Records for this exercise
::::::::

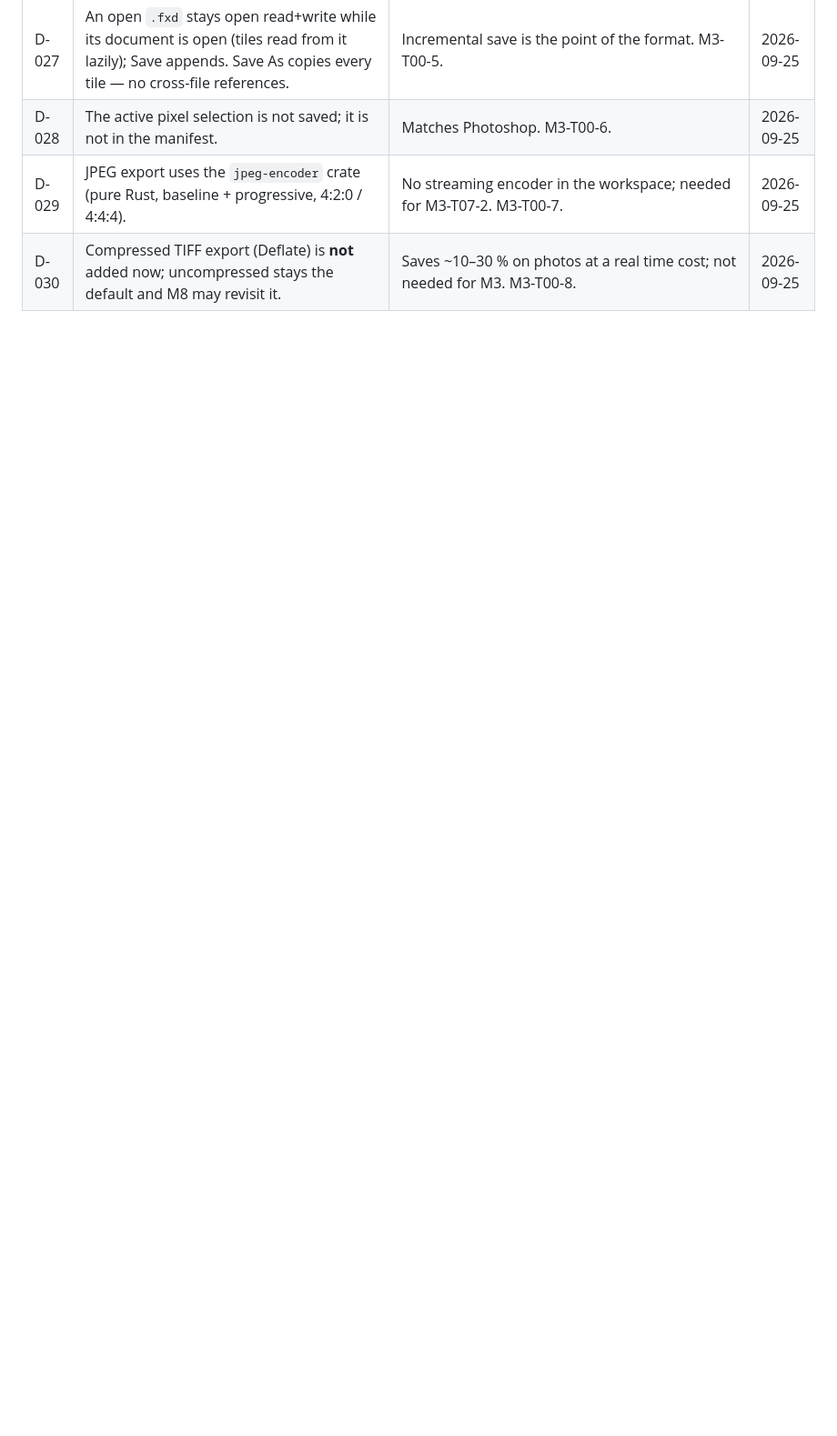
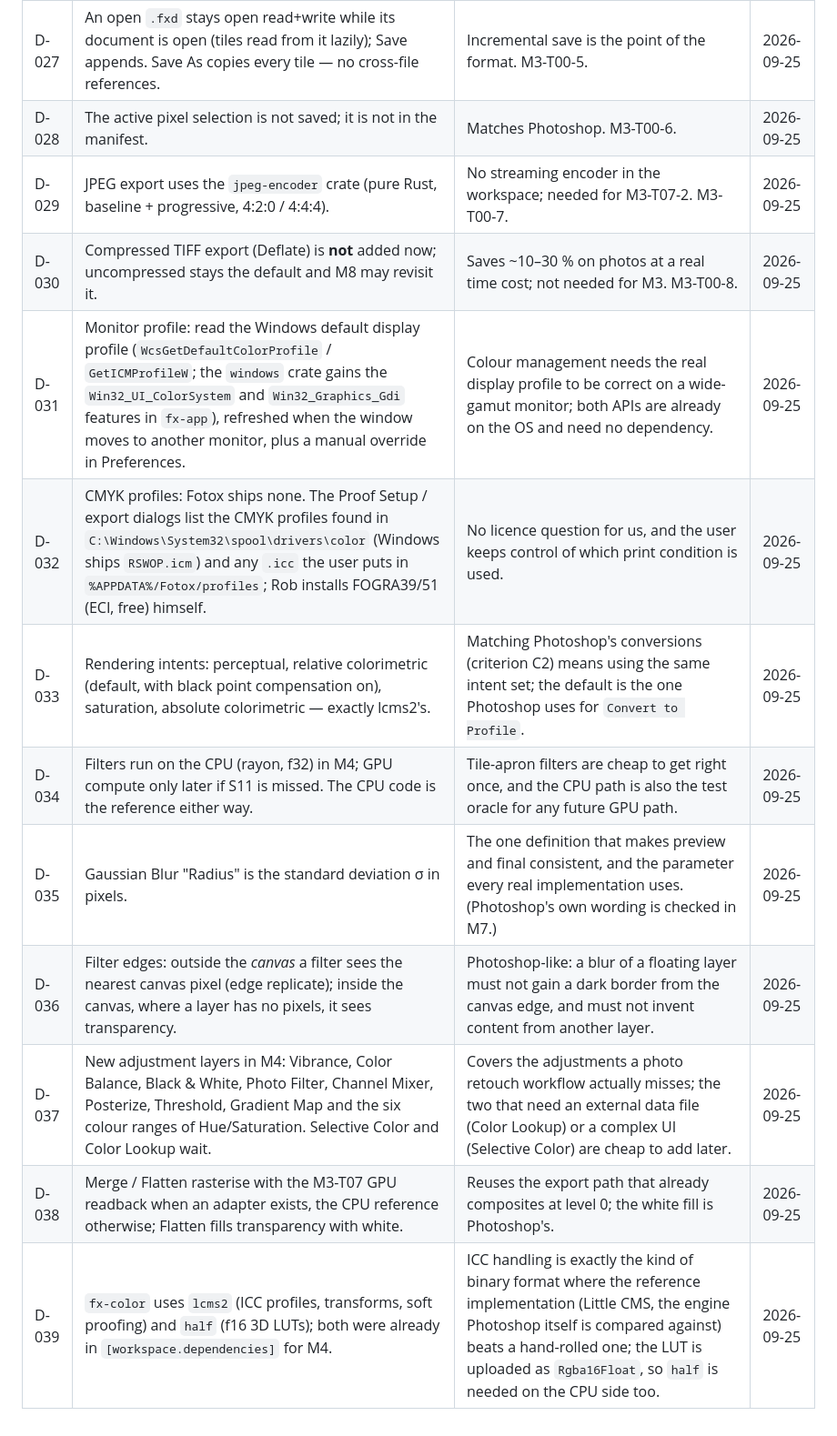
Before and after one commit to robertocantore126/fotox, a Markdown page: docs/DECISIONS.md, the part around the change. Shown at 91% size. Drawn GitHub-style; blank space fills up the shorter version.

```diff
--- a/docs/DECISIONS.md
+++ b/docs/DECISIONS.md
@@ -36,3 +36,12 @@ New entries go at the bottom with the next number.
 | D-028 | The active pixel selection is not saved; it is not in the manifest. | Matches Photoshop. M3-T00-6. | 2026-09-25 |
 | D-029 | JPEG export uses the `jpeg-encoder` crate (pure Rust, baseline + progressive, 4:2:0 / 4:4:4). | No streaming encoder in the workspace; needed for M3-T07-2. M3-T00-7. | 2026-09-25 |
 | D-030 | Compressed TIFF export (Deflate) is **not** added now; uncompressed stays the default and M8 may revisit it. | Saves ~10–30 % on photos at a real time cost; not needed for M3. M3-T00-8. | 2026-09-25 |
+| D-031 | Monitor profile: read the Windows default display profile (`WcsGetDefaultColorProfile` / `GetICMProfileW`; the `windows` crate gains the `Win32_UI_ColorSystem` and `Win32_Graphics_Gdi` features in `fx-app`), refreshed when the window moves to another monitor, plus a manual override in Preferences. | Colour management needs the real display profile to be correct on a wide-gamut monitor; both APIs are already on the OS and need no dependency. | 2026-09-25 |
+| D-032 | CMYK profiles: Fotox ships none. The Proof Setup / export dialogs list the CMYK profiles found in `C:\Windows\System32\spool\drivers\color` (Windows ships `RSWOP.icm`) and any `.icc` the user puts in `%APPDATA%/Fotox/profiles`; Rob installs FOGRA39/51 (ECI, free) himself. | No licence question for us, and the user keeps control of which print condition is used. | 2026-09-25 |
+| D-033 | Rendering intents: perceptual, relative colorimetric (default, with black point compensation on), saturation, absolute colorimetric — exactly lcms2's. | Matching Photoshop's conversions (criterion C2) means using the same intent set; the default is the one Photoshop uses for `Convert to Profile`. | 2026-09-25 |
+| D-034 | Filters run on the CPU (rayon, f32) in M4; GPU compute only later if S11 is missed. The CPU code is the reference either way. | Tile-apron filters are cheap to get right once, and the CPU path is also the test oracle for any future GPU path. | 2026-09-25 |
+| D-035 | Gaussian Blur "Radius" is the standard deviation σ in pixels. | The one definition that makes preview and final consistent, and the parameter every real implementation uses. (Photoshop's own wording is checked in M7.) | 2026-09-25 |
+| D-036 | Filter edges: outside the *canvas* a filter sees the nearest canvas pixel (edge replicate); inside the canvas, where a layer has no pixels, it sees transparency. | Photoshop-like: a blur of a floating layer must not gain a dark border from the canvas edge, and must not invent content from another layer. | 2026-09-25 |
+| D-037 | New adjustment layers in M4: Vibrance, Color Balance, Black & White, Photo Filter, Channel Mixer, Posterize, Threshold, Gradient Map and the six colour ranges of Hue/Saturation. Selective Color and Color Lookup wait. | Covers the adjustments a photo retouch workflow actually misses; the two that need an external data file (Color Lookup) or a complex UI (Selective Color) are cheap to add later. | 2026-09-25 |
+| D-038 | Merge / Flatten rasterise with the M3-T07 GPU readback when an adapter exists, the CPU reference otherwise; Flatten fills transparency with white. | Reuses the export path that already composites at level 0; the white fill is Photoshop's. | 2026-09-25 |
+| D-039 | `fx-color` uses `lcms2` (ICC profiles, transforms, soft proofing) and `half` (f16 3D LUTs); both were already in `[workspace.dependencies]` for M4. | ICC handling is exactly the kind of binary format where the reference implementation (Little CMS, the engine Photoshop itself is compared against) beats a hand-rolled one; the LUT is uploaded as `Rgba16Float`, so `half` is needed on the CPU side too. | 2026-09-25 |
```
Also changed, not shown: docs/PERFORMANCE.md (+13 -4 lines), docs/tasks/M4.md (+11 -4 lines).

::::::::

What you are asked to do
Now write out the data word for word, skipping every picture in it.

Solution to this exercise
Before and after one commit to robertocantore126/fotox, a Markdown page: docs/DECISIONS.md, the part around the change. Shown at 91% size. Drawn GitHub-style; blank space fills up the shorter version.

```diff
--- a/docs/DECISIONS.md
+++ b/docs/DECISIONS.md
@@ -36,3 +36,12 @@ New entries go at the bottom with the next number.
 | D-028 | The active pixel selection is not saved; it is not in the manifest. | Matches Photoshop. M3-T00-6. | 2026-09-25 |
 | D-029 | JPEG export uses the `jpeg-encoder` crate (pure Rust, baseline + progressive, 4:2:0 / 4:4:4). | No streaming encoder in the workspace; needed for M3-T07-2. M3-T00-7. | 2026-09-25 |
 | D-030 | Compressed TIFF export (Deflate) is **not** added now; uncompressed stays the default and M8 may revisit it. | Saves ~10–30 % on photos at a real time cost; not needed for M3. M3-T00-8. | 2026-09-25 |
+| D-031 | Monitor profile: read the Windows default display profile (`WcsGetDefaultColorProfile` / `GetICMProfileW`; the `windows` crate gains the `Win32_UI_ColorSystem` and `Win32_Graphics_Gdi` features in `fx-app`), refreshed when the window moves to another monitor, plus a manual override in Preferences. | Colour management needs the real display profile to be correct on a wide-gamut monitor; both APIs are already on the OS and need no dependency. | 2026-09-25 |
+| D-032 | CMYK profiles: Fotox ships none. The Proof Setup / export dialogs list the CMYK profiles found in `C:\Windows\System32\spool\drivers\color` (Windows ships `RSWOP.icm`) and any `.icc` the user puts in `%APPDATA%/Fotox/profiles`; Rob installs FOGRA39/51 (ECI, free) himself. | No licence question for us, and the user keeps control of which print condition is used. | 2026-09-25 |
+| D-033 | Rendering intents: perceptual, relative colorimetric (default, with black point compensation on), saturation, absolute colorimetric — exactly lcms2's. | Matching Photoshop's conversions (criterion C2) means using the same intent set; the default is the one Photoshop uses for `Convert to Profile`. | 2026-09-25 |
+| D-034 | Filters run on the CPU (rayon, f32) in M4; GPU compute only later if S11 is missed. The CPU code is the reference either way. | Tile-apron filters are cheap to get right once, and the CPU path is also the test oracle for any future GPU path. | 2026-09-25 |
+| D-035 | Gaussian Blur "Radius" is the standard deviation σ in pixels. | The one definition that makes preview and final consistent, and the parameter every real implementation uses. (Photoshop's own wording is checked in M7.) | 2026-09-25 |
+| D-036 | Filter edges: outside the *canvas* a filter sees the nearest canvas pixel (edge replicate); inside the canvas, where a layer has no pixels, it sees transparency. | Photoshop-like: a blur of a floating layer must not gain a dark border from the canvas edge, and must not invent content from another layer. | 2026-09-25 |
+| D-037 | New adjustment layers in M4: Vibrance, Color Balance, Black & White, Photo Filter, Channel Mixer, Posterize, Threshold, Gradient Map and the six colour ranges of Hue/Saturation. Selective Color and Color Lookup wait. | Covers the adjustments a photo retouch workflow actually misses; the two that need an external data file (Color Lookup) or a complex UI (Selective Color) are cheap to add later. | 2026-09-25 |
+| D-038 | Merge / Flatten rasterise with the M3-T07 GPU readback when an adapter exists, the CPU reference otherwise; Flatten fills transparency with white. | Reuses the export path that already composites at level 0; the white fill is Photoshop's. | 2026-09-25 |
+| D-039 | `fx-color` uses `lcms2` (ICC profiles, transforms, soft proofing) and `half` (f16 3D LUTs); both were already in `[workspace.dependencies]` for M4. | ICC handling is exactly the kind of binary format where the reference implementation (Little CMS, the engine Photoshop itself is compared against) beats a hand-rolled one; the LUT is uploaded as `Rgba16Float`, so `half` is needed on the CPU side too. | 2026-09-25 |
```
Also changed, not shown: docs/PERFORMANCE.md (+13 -4 lines), docs/tasks/M4.md (+11 -4 lines).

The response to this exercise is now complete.